And then, if the consensus is that it would be best for the student not to remain in a particular school, only half the job is done. The other half is the crucial matter of where the student goes next. What is the alternative?

About the Author: Rabbi Dr. Eliyahu Safran is an educator, author and lecturer. He can be reached at e1948s@aol.com.


If you don't see your comment after publishing it, refresh the page.

Our comments section is intended for meaningful responses and debates in a civilized manner. We ask that you respect the fact that we are a religious Jewish website and avoid inappropriate language at all cost.

If you promote any foreign religions, gods or messiahs, lies about Israel, anti-Semitism, or advocate violence (except against terrorists), your permission to comment may be revoked.

No Responses to “The Disposable Student”

Comments are closed.

SocialTwist Tell-a-Friend

Current Top Story
US Defense Secretary Chuck Hagel (L) meets with Israel's Defense Minister Moshe Yaalon in Halifax, Canada on November 22, 2013.
Ya’alon Scraps Purchase of US Aircraft
Latest Indepth Stories
Which glass has the poison?

The White House wanted to defame Netanyahu, undermine his reputation, impugn him & his policies

Adolf Hitler and the representative of the Palestinian Arabs, the Mufti of Jerusalem, Amin al-Husseini, December, 1941.

Palestinian anti-Semitism in 2014 is more extreme and mainstream than German A/S in the 1930s.

Sheldon Silver

Woven deeply through it all is the Jewish obligation to fight injustice.

Cravatts-Richard--new

Only in the inverted world of academia would Jewish professors denounce the AMCHA Initiative report.

Many poskim were and are adamant about the responsibility of every individual to vote.

Individuals who may have been abused are the “clients” in need and receiving care and protection.

An accomplished Torah scholar and ardent adherent of Bobov chassidus, he was renowned for his self-effacing dedication and skills as an international lawyer and law professor

The fact that the United States government after World War II sought to take advantage of the expertise of German scientists, even those known to have contributed to the Nazi war effort, is well known and largely accepted as having been necessary for America’s national defense. (Wernher von Braun is perhaps the most famous and […]

The New York State comptroller manages the state’s $180.7 billion pension fund, audits the spending practices of all state agencies and local governments, oversees the New York State and Local Retirement System, reviews the New York State and City budgets, and approves billions in State contracts and spending.

Rabinovich is the author of several popular books on Israel’s wars, including The Battle for Jerusalem, The Yom Kippur War, and The Boats of Cherbourg.

To say he was beloved because of the way he loved his students does not sufficiently capture the reality.

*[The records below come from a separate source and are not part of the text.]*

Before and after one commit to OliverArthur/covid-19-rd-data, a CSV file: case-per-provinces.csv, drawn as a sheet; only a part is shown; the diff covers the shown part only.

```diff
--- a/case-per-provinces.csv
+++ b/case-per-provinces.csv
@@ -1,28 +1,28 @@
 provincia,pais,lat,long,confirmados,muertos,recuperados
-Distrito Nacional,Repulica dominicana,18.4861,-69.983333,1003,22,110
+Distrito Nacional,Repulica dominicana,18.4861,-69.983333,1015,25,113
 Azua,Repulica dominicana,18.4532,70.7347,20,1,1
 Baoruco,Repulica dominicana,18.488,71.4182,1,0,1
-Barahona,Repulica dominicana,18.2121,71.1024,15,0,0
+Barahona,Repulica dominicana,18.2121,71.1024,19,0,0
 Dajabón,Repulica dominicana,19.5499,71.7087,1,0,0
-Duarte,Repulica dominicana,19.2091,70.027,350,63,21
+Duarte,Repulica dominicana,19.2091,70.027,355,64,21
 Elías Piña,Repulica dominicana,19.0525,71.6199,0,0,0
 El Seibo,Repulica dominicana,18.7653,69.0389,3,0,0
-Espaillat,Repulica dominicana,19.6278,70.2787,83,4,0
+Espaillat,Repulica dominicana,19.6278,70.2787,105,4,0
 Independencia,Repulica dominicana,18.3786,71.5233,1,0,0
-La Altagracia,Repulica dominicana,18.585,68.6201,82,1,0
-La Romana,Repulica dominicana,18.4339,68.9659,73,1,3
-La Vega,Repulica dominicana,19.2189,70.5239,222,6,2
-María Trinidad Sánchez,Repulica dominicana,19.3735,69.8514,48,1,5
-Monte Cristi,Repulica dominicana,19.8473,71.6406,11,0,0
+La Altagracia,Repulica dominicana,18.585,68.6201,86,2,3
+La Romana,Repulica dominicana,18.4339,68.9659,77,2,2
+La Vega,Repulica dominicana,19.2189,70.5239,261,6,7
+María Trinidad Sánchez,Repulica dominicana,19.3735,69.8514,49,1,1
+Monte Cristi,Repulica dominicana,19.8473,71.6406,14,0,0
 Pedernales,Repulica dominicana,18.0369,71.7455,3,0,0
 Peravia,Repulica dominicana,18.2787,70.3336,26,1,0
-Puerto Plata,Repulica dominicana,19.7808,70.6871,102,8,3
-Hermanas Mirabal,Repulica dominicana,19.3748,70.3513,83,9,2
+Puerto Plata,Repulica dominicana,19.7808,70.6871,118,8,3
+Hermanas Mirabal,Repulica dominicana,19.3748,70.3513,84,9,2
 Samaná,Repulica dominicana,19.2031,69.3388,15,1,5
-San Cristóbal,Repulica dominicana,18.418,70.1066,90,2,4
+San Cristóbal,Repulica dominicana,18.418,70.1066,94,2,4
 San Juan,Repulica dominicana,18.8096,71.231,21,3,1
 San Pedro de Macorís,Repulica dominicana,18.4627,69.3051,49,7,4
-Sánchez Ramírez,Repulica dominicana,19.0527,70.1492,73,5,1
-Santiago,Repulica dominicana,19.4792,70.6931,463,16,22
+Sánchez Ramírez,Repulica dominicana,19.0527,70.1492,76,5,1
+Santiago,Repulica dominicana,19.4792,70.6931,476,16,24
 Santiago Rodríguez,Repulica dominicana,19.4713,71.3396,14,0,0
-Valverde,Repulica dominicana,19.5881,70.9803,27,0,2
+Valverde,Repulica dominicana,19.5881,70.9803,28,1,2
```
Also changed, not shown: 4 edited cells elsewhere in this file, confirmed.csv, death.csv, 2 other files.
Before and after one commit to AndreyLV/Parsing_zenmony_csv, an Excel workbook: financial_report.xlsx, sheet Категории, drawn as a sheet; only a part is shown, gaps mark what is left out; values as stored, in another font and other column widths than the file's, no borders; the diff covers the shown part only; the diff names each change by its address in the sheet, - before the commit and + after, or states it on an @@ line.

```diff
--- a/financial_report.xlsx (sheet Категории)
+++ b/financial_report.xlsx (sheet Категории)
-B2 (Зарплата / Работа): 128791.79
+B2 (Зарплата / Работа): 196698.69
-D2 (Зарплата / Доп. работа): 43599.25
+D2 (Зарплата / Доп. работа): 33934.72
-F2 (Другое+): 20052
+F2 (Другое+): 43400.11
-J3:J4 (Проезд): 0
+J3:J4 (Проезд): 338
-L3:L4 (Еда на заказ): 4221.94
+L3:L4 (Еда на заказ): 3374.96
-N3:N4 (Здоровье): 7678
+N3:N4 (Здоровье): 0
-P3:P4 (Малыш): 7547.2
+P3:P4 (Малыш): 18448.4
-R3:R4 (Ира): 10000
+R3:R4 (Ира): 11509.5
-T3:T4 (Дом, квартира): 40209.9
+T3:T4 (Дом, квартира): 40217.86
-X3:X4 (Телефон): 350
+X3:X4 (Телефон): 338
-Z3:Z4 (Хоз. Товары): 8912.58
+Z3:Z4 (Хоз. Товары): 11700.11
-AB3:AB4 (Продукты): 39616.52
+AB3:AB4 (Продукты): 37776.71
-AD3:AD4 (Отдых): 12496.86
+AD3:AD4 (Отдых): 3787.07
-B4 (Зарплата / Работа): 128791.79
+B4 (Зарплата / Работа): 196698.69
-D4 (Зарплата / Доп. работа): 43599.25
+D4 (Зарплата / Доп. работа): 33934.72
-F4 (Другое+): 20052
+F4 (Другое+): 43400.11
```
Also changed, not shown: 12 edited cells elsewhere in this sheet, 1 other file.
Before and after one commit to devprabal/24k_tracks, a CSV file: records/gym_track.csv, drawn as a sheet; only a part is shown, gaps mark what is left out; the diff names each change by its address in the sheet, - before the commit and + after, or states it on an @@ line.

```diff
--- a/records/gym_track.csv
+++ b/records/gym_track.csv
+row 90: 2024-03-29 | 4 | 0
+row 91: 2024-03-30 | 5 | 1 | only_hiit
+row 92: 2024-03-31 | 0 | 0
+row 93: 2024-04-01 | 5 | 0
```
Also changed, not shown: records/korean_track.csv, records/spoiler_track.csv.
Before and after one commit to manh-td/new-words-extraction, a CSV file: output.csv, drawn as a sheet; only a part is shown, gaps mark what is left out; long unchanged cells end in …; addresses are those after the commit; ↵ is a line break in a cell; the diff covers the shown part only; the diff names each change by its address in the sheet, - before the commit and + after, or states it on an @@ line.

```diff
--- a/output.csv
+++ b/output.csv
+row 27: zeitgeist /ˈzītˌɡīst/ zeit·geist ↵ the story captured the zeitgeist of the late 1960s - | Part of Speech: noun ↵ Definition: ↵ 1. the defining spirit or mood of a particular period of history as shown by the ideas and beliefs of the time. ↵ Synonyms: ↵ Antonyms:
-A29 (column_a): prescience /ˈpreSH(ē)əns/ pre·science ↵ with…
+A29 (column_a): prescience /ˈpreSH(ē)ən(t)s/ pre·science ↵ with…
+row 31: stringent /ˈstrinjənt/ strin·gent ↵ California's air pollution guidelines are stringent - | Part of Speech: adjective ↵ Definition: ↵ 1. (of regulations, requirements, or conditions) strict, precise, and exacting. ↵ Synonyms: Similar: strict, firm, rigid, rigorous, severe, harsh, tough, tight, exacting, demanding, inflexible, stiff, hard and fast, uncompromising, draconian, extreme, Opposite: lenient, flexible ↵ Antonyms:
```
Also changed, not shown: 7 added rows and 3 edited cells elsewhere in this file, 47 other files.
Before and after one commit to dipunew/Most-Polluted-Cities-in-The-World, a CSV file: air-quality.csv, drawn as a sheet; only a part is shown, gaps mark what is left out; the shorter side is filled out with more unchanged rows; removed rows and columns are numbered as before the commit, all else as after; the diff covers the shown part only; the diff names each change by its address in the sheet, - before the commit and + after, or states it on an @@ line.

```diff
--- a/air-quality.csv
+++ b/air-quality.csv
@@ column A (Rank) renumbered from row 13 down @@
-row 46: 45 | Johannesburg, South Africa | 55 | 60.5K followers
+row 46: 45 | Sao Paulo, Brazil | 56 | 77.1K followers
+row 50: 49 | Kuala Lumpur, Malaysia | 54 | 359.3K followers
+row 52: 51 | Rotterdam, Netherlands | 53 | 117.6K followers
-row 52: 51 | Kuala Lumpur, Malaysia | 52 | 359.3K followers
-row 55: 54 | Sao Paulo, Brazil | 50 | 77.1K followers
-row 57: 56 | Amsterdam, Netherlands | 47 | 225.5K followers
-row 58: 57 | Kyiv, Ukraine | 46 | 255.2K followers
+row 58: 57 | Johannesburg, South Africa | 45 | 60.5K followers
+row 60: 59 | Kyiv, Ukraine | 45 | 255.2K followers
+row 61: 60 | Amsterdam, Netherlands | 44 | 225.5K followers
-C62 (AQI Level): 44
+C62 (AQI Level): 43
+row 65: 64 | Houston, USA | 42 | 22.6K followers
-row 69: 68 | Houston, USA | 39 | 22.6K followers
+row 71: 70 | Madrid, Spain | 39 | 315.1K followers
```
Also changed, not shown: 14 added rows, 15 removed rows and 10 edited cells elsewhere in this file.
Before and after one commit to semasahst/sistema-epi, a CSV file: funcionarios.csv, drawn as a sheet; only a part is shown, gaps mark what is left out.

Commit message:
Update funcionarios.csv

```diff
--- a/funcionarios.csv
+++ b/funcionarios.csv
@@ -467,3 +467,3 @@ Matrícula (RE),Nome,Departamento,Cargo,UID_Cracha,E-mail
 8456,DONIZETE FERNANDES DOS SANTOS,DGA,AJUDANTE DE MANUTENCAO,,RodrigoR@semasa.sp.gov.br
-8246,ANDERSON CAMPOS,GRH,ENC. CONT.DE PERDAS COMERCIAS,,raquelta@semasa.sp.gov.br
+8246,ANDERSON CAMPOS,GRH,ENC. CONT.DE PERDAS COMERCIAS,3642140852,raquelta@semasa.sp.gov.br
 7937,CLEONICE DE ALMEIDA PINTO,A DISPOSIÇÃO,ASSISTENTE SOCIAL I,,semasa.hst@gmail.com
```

The birth I speak about is to give birth to ourselves, to our full potential.

The extreme hypocrisy, contempt & vulgarity of the attacks indicate more than a policy disagreement

More Articles from Rabbi Eliyahu Safran
Jonah and the Whale (2012) 23 x 23, bronze relief by Lynda Caspe.

Yes, God judges, but His judgment is that of a loving father who longs for his child’s quick return.

Eisenstock-082914

But the world is forever challenging our Jewish principle and our practices.

What defines kana’ut these days? Throwing rocks at passing cars on Shabbos? Burning an Israeli flag on Yom Ha’Atzmaut?

One who may leave his wife an agunah is not included in the general rule that we may not imprison on Shabbos.

“Fulfill my requests for good, grant my request, be mindful of us for deliverance and compassion…remember us for a good, long life…give us bread to eat, clothes to wear…”

Too often, as parents and teachers, we think it means talking at our children, delivering to them good and worthy content that they should simply hear and assimilate into their minds and hearts.

I was singing, dancing, jumping and, sweating. Just joy and happiness. One child on my shoulders after another. What happiness! And then, the little boy on my shoulders – he could not have been older than six – began to cry.

Printed from: http://www.jewishpress.com/indepth/front-page/the-disposable-student/2013/12/25/

Scan this QR code to visit this page online: